The opo squash is cultivated primarily for its edible fruit. Young squashes have soft skin and are usually eaten whole, the skin remains edible when they mature but it can be discarded because it has a harder texture. The young fruits can replace zucchinis in most recipes. Squash cubes are very popular in Chinese cuisine and they are mixed in fritters and quick breads or added as ingredients in stews, stir-fries and soups. Older fruits are turned into puree or roasted and then included in soups or sauces. Another very common dish consists of baked or steamed hollow opo squashes, with various fillings. They can be combined with sausages, seafood and pork meat, as well as other vegetables like bitter greens, onion, spicy peppers, ginger, garlic, soy sauce, coconut milk, eggplant or cabbage. Dry squashes can be stored for two or three weeks in the fridge.
Even if Lagenaria siceraria is usually associated with Asia today, the species is probably native to Africa. It has been carried away by humans since ancient times and cultivated in various warm areas of the world. Seeds are viable and offer an easy way to propagate this annual vine. After the last spring frost, the seeds can be planted in the ground as soon as temperatures reach 70 degrees F. They are best grouped in small mounds, the spacing depends on the availability of supports. About 3 inches between mounds are needed when cultivated on supports, additional spacing up to 6 inches is needed otherwise. In order to produce fruits that ripen properly, the vines need a long warm growth season. You can give them a head start by growing them indoors in small pots, after spring starts.
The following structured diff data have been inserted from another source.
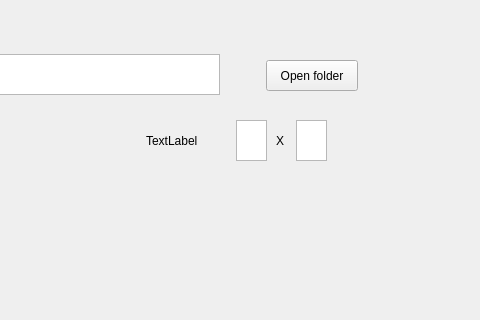
Above: config.ui from mesterhazi/PictureViewer before the change; both pictures show x 484 to 964 and y 0 to 320 of the 964 by 418 pixel window. Below: the same form after it.
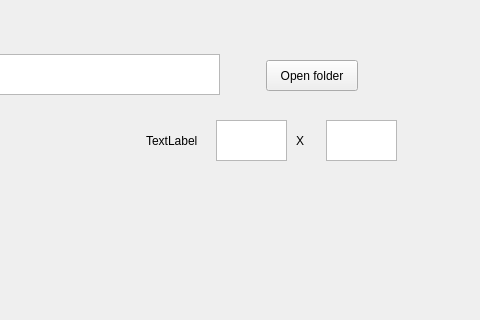
That is the form after the change.

The edit to the form file:
```diff
--- a/config.ui
+++ b/config.ui
@@ -107,9 +107,9 @@
   <widget class="QPlainTextEdit" name="textEdit_PreviewCols">
    <property name="geometry">
     <rect>
-     <x>720</x>
+     <x>700</x>
      <y>120</y>
-     <width>31</width>
+     <width>71</width>
      <height>41</height>
     </rect>
    </property>
@@ -117,9 +117,9 @@
   <widget class="QPlainTextEdit" name="textEdit_PreviewRows">
    <property name="geometry">
     <rect>
-     <x>780</x>
+     <x>810</x>
      <y>120</y>
-     <width>31</width>
+     <width>71</width>
      <height>41</height>
     </rect>
    </property>
@@ -140,7 +140,7 @@
   <widget class="QLabel" name="label_5">
    <property name="geometry">
     <rect>
-     <x>760</x>
+     <x>780</x>
      <y>130</y>
      <width>16</width>
      <height>22</height>
```
Left out of the diff: 4 changed lines with no effect on the pictures.
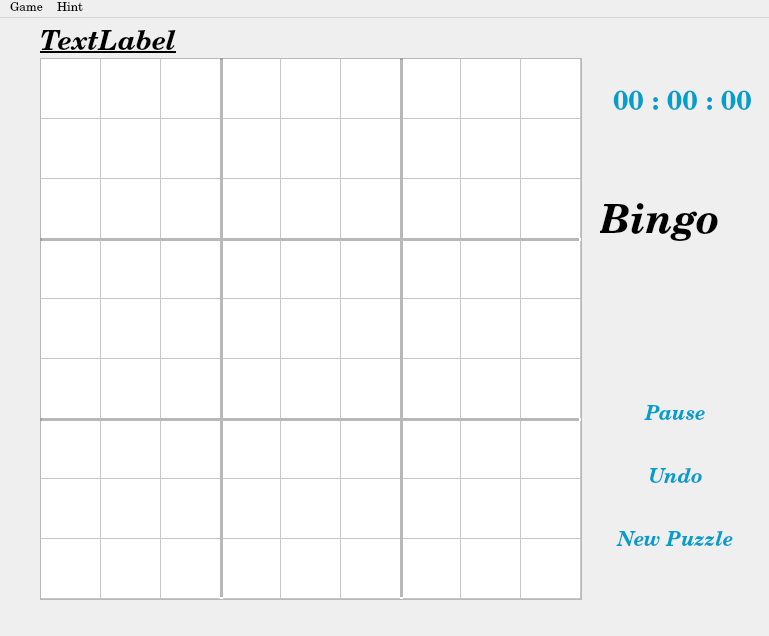
Before: the Qt Designer form mainwindow.ui in novayo/ncku_Cplus_assignment_project2, drawn with Qt 5.
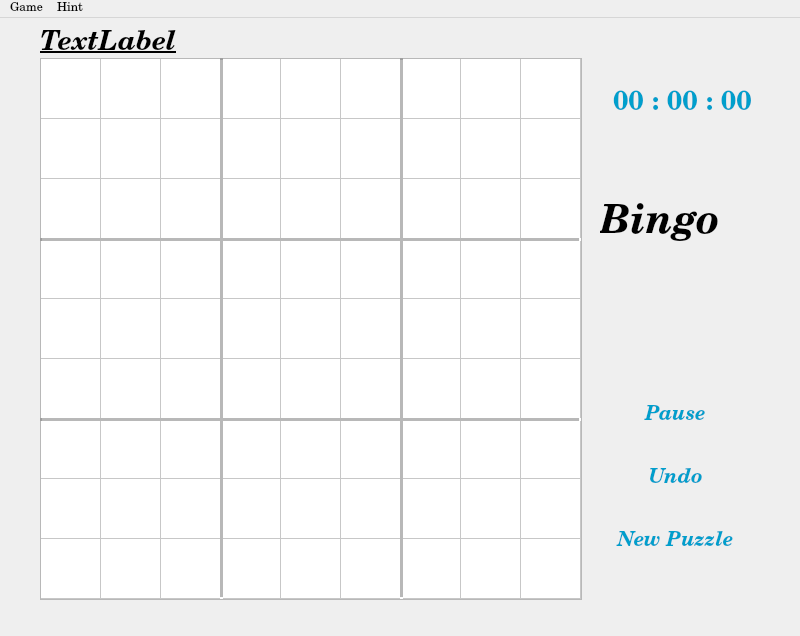
After: the same form once the commit is applied. Icons and pictures are not drawn.

```diff
--- a/mainwindow.ui
+++ b/mainwindow.ui
@@ -9,7 +9,7 @@
    <rect>
     <x>0</x>
     <y>0</y>
-    <width>769</width>
+    <width>800</width>
     <height>636</height>
    </rect>
   </property>
@@ -1522,7 +1522,7 @@
     <rect>
      <x>0</x>
      <y>0</y>
-     <width>769</width>
+     <width>800</width>
      <height>25</height>
     </rect>
    </property>
```
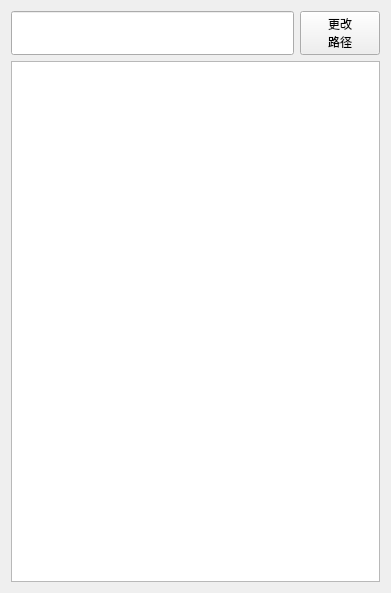
The window that FileSystem/ui/FileSystem.ui (3548848289/UniFileHub) describes before a commit, drawn with Qt 5.
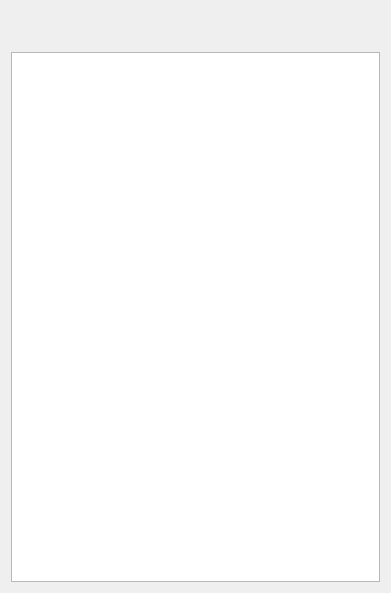
The same window after the commit. Icons and pictures are not drawn.

Commit message: 将文件系统的路径模块改为面包屑组件

The edit to the form file:
```diff
--- a/FileSystem/ui/FileSystem.ui
+++ b/FileSystem/ui/FileSystem.ui
@@ -18,65 +18,12 @@
   </property>
   <layout class="QGridLayout" name="gridLayout">
    <item row="0" column="0">
-    <layout class="QVBoxLayout" name="verticalLayout" stretch="1,13,0">
+    <layout class="QVBoxLayout" name="verticalLayout" stretch="1,13">
      <item>
-      <layout class="QHBoxLayout" name="horizontalLayout" stretch="7,1">
+      <layout class="QHBoxLayout" name="horizontalLayout" stretch="">
        <property name="spacing">
         <number>6</number>
        </property>
-       <item>
-        <widget class="QLineEdit" name="pathLineEdit">
-         <property name="enabled">
-          <bool>true</bool>
-         </property>
-         <property name="sizePolicy">
-          <sizepolicy hsizetype="Expanding" vsizetype="Expanding">
-           <horstretch>0</horstretch>
-           <verstretch>0</verstretch>
-          </sizepolicy>
-         </property>
-         <property name="baseSize">
-          <size>
-           <width>0</width>
-           <height>13</height>
-          </size>
-         </property>
-        </widget>
-       </item>
-       <item>
-        <widget class="QPushButton" name="goButton">
-         <property name="sizePolicy">
-          <sizepolicy hsizetype="Expanding" vsizetype="Expanding">
-           <horstretch>0</horstretch>
-           <verstretch>0</verstretch>
-          </sizepolicy>
-         </property>
-         <property name="styleSheet">
-          <string notr="true">/* 
-QPushButton {
-    color: #7598db;  
-    background-color: #e0e0e0;  
-    border: 1px solid #ccc; 
-    border-radius: 5px;  
-    padding: 5px 10px;  
-}
-*/</string>
-         </property>
-         <property name="text">
-          <string>更改
-路径</string>
-         </property>
-         <property name="icon">
-          <iconset theme="QIcon::ThemeIcon::GoUp"/>
-         </property>
-         <property name="iconSize">
-          <size>
-           <width>10</width>
-           <height>10</height>
-          </size>
-         </property>
-        </widget>
-       </item>
       </layout>
      </item>
      <item>
@@ -89,9 +36,6 @@
        </property>
       </widget>
      </item>
-     <item>
-      <layout class="QHBoxLayout" name="horizontalLayout_2"/>
-     </item>
     </layout>
    </item>
   </layout>
```
The commit also changes 20 other files.
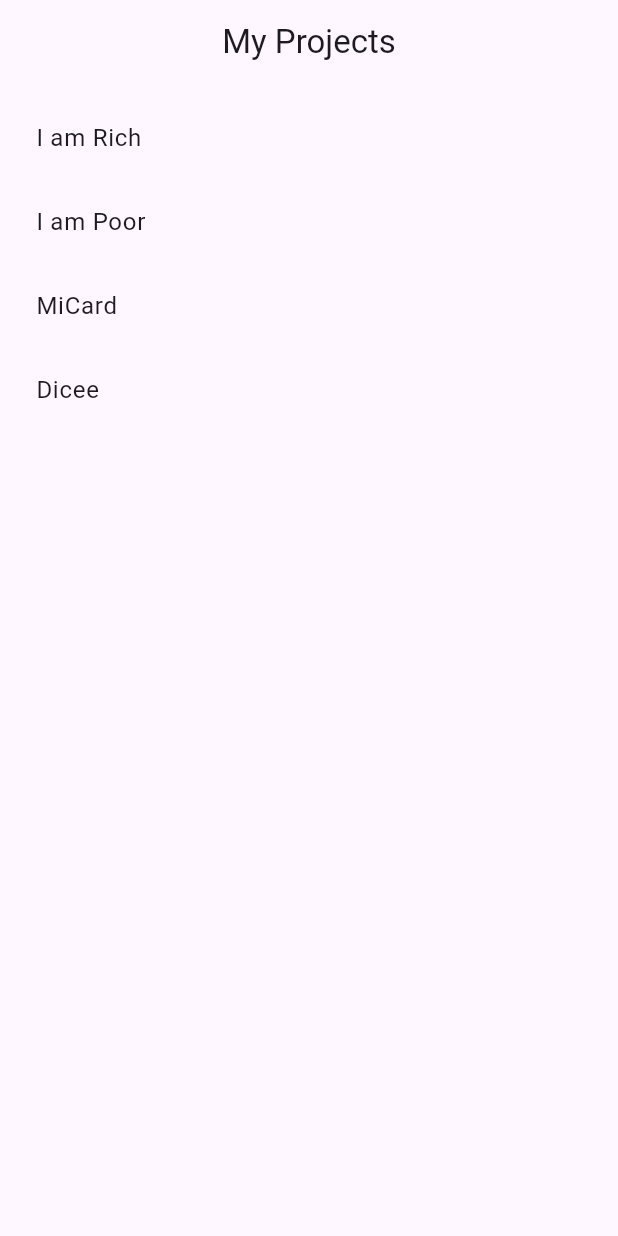
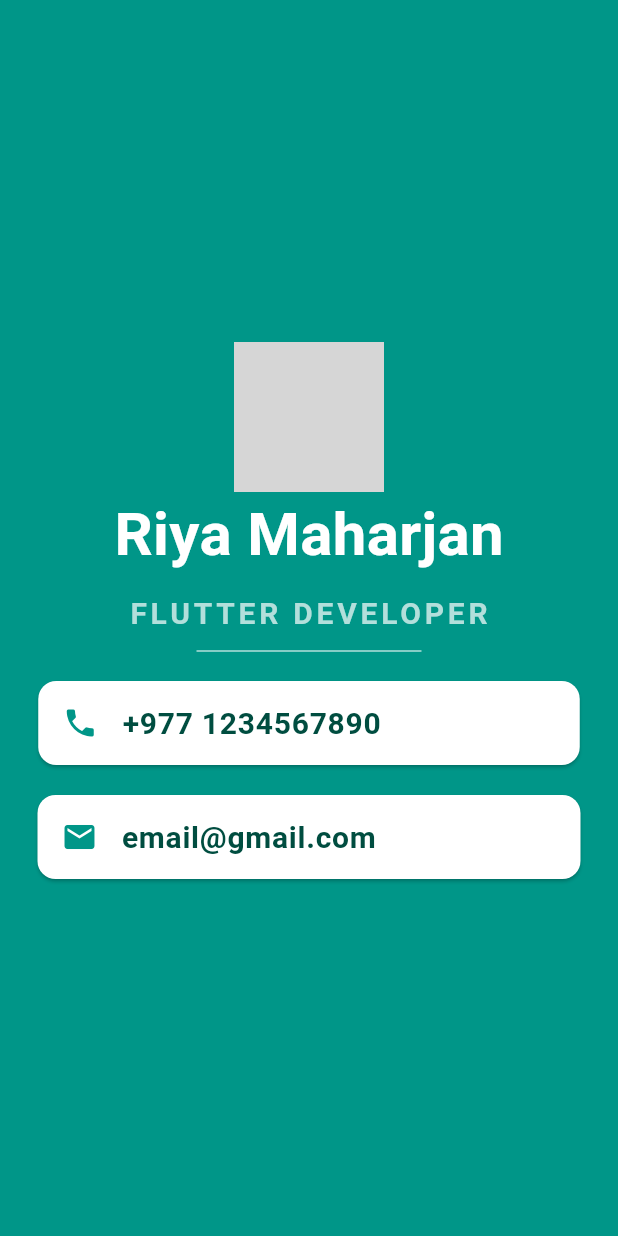
Before and after one commit to PranavBajracharya/riya_portfolio, a Flutter app: the screen it shows after launch, after a tap on "MiCard", on a phone screen of 412 x 824 dp. Run offline on Flutter 3.47's test engine with Material 3 defaults, Android fonts, the phone set to English and light mode, and no system bars; Roboto replaces fonts that are missing (Pacifico, Source Sans 3); grey boxes are pictures that could not be loaded.

Commit message:
micard screen added

```diff
--- a/riya_portfolio/lib/screens/home_screen.dart
+++ b/riya_portfolio/lib/screens/home_screen.dart
@@ -1,6 +1,7 @@
 import 'package:flutter/material.dart';
 import 'package:riya_portfolio/screens/i_am_poor/i_am_poor_screen.dart';
 import 'package:riya_portfolio/screens/i_am_rich/i_am_rich_screen.dart';
+import 'package:riya_portfolio/screens/mi_card/mi_card_screen.dart';
 
 class HomeScreen extends StatefulWidget {
   const HomeScreen({super.key});
@@ -55,7 +56,16 @@ class _HomeScreenState extends State<HomeScreen> {
               ),
             ),
             ListTile(
-              onTap: () {},
+              onTap: () {
+                Navigator.push(
+                  context,
+                  MaterialPageRoute(
+                    builder: (context) {
+                      return const MiCardScreen();
+                    },
+                  ),
+                );
+              },
               title: const Text(
                 "MiCard",
               ),
--- /dev/null
+++ b/riya_portfolio/lib/screens/mi_card/mi_card_screen.dart
@@ -0,0 +1,95 @@
+import 'dart:ui';
+
+import 'package:flutter/material.dart';
+import 'package:flutter/widgets.dart';
+
+class MiCardScreen extends StatelessWidget {
+  const MiCardScreen({super.key});
+
+  @override
+  Widget build(BuildContext context) {
+    return Scaffold(
+      backgroundColor: Colors.teal,
+      body: SafeArea(
+        child: Column(
+          mainAxisAlignment: MainAxisAlignment.center,
+          children: [
+            const CircleAvatar(
+              radius: 50.0,
+              backgroundImage: AssetImage('images/woman-590490_640.jpg'),
+            ),
+            const Text(
+              'Riya Maharjan',
+              style: TextStyle(
+                fontFamily: 'Pacifico',
+                fontSize: 40.0,
+                color: Colors.white,
+                fontWeight: FontWeight.bold,
+              ),
+            ),
+            SizedBox(
+              height: 10.0,
+            ),
+            Text(
+              'FLUTTER DEVELOPER',
+              style: TextStyle(
+                fontFamily: 'Source Sans 3',
+                fontSize: 20.0,
+                fontWeight: FontWeight.bold,
+                color: Colors.teal.shade100,
+                letterSpacing: 2.5,
+              ),
+            ),
+            SizedBox(
+              height: 20.0,
+              width: 150.0,
+              child: Divider(
+                color: Colors.teal.shade100,
+              ),
+            ),
+            Card(
+              margin:
+                  const EdgeInsets.symmetric(vertical: 10.0, horizontal: 25.5),
+              color: Colors.white,
+              child: ListTile(
+                leading: Icon(
+                  Icons.phone,
+                  color: Colors.teal,
+                ),
+                title: Text('+977 1234567890',
+                    style: TextStyle(
+                      fontFamily: 'Source Sans 3',
+                      fontSize: 20.0,
+                      fontWeight: FontWeight.bold,
+                      color: Colors.teal.shade900,
+                    )),
+              ),
+            ),
+            Card(
+              color: Colors.white,
+              margin: const EdgeInsets.symmetric(
+                vertical: 10.0,
+                horizontal: 25.0,
+              ),
+              child: ListTile(
+                leading: Icon(
+                  Icons.email,
+                  color: Colors.teal,
+                ),
+                title: Text(
+                  'email@gmail.com',
+                  style: TextStyle(
+                    fontFamily: 'Source Sans 3',
+                    fontSize: 20.0,
+                    fontWeight: FontWeight.bold,
+                    color: Colors.teal.shade900,
+                  ),
+                ),
+              ),
+            )
+          ],
+        ),
+      ),
+    );
+  }
+}
```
They enjoy full sun exposure and soils with good drainage, with a content of sand or loam. They tolerate afternoon shade. Opo squashes need plenty of water for the best production results. The flowers open during the night and can be pollinated by hand in order to yield more fruits. They enjoy long summers, with hot temperatures and a lot of humidity. Opo plants are usually grown on supports but can also spread on the ground, covering a lot of space. Fruits grown for decorative purposes are always cultivated on supports, it is very important not to allow them to touch the ground in order to preserve a straight shape. Squashes are harvested in the autumn and a short section of stem is usually sectioned with the fruit.